It might be claimed that the word “hysterical” is too strong a term to describe the emotional climate surrounding this rhetoric. But it is important to realize that we are dealing with the same social forces that produced the deadly absurdities of the day care sex abuse panic of the 1980s. Beginning with the McMartin pre-school, a series of accusations and court cases were brought against pre-schools that led to major travesties of justice and the destruction of many lives. At that time otherwise sane and reasonable people were brought to believe the most bizarre and preposterous stories about a number of normal looking pre-schools—stories about children drinking blood and urine, participating in the ritual killing of other children, being victimized by teachers in sex orgies, and being taken to strange and exotic places, only to be returned from all this in time to be picked up by their parents, to whom they appeared to be neither traumatized nor in any way upset. Similar preposterous beliefs were held on the basis of “recovered memories.” But as some of these absurdities were debunked one saw no major headlines that said “sex panic found to be based on wild and unsubstantiated claims.” The child sex abuse panic continued, unabated. The image of the world created by those absurdities lives on in the minds of most of the American population–as do the sources of conflict and confusion that have been giving rise to sex panics for centuries in this country.

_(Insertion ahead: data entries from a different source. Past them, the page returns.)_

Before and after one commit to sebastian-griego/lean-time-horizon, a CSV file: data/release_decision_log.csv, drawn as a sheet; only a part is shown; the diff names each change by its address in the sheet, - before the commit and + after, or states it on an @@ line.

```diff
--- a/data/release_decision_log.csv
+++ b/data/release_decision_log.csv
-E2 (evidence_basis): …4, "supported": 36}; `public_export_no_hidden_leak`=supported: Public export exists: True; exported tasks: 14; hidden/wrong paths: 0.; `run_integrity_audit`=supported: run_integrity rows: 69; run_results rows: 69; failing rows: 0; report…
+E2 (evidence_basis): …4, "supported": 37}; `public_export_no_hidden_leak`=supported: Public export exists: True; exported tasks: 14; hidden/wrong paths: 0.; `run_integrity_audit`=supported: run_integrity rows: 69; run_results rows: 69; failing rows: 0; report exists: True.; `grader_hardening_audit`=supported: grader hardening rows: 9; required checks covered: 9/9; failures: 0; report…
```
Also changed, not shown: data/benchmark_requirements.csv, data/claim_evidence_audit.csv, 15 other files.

While I believe that the sex abuse panic is largely a creation of the religious right, others have cashed in on it for their own purposes. Most conspicuously, the economic elite in this country are feeling the need for more powerful methods of controlling a population that is becoming increasingly dissatisfied with their lot in life. As the gap between the rich and the poor continues to widen and the United States begins to look more like a third world country, with a rich elite resting on the top of a large underclass, and only a small middle class, such control will become more necessary. Those who are in need of gaining a more absolute control of the people are anxious to exacerbate the public's fear of any dangers that will justify the dismantlement of the machinery of a free society. There needs to be a dangerous enemy within the walls. Who can better play this role than the ruthless and sub-human “pedophile.” It is a construct built not out of the stuff of science and fact but out of fantasies and delusions. It is an image that is perpetuated because it has a certain political usefulness.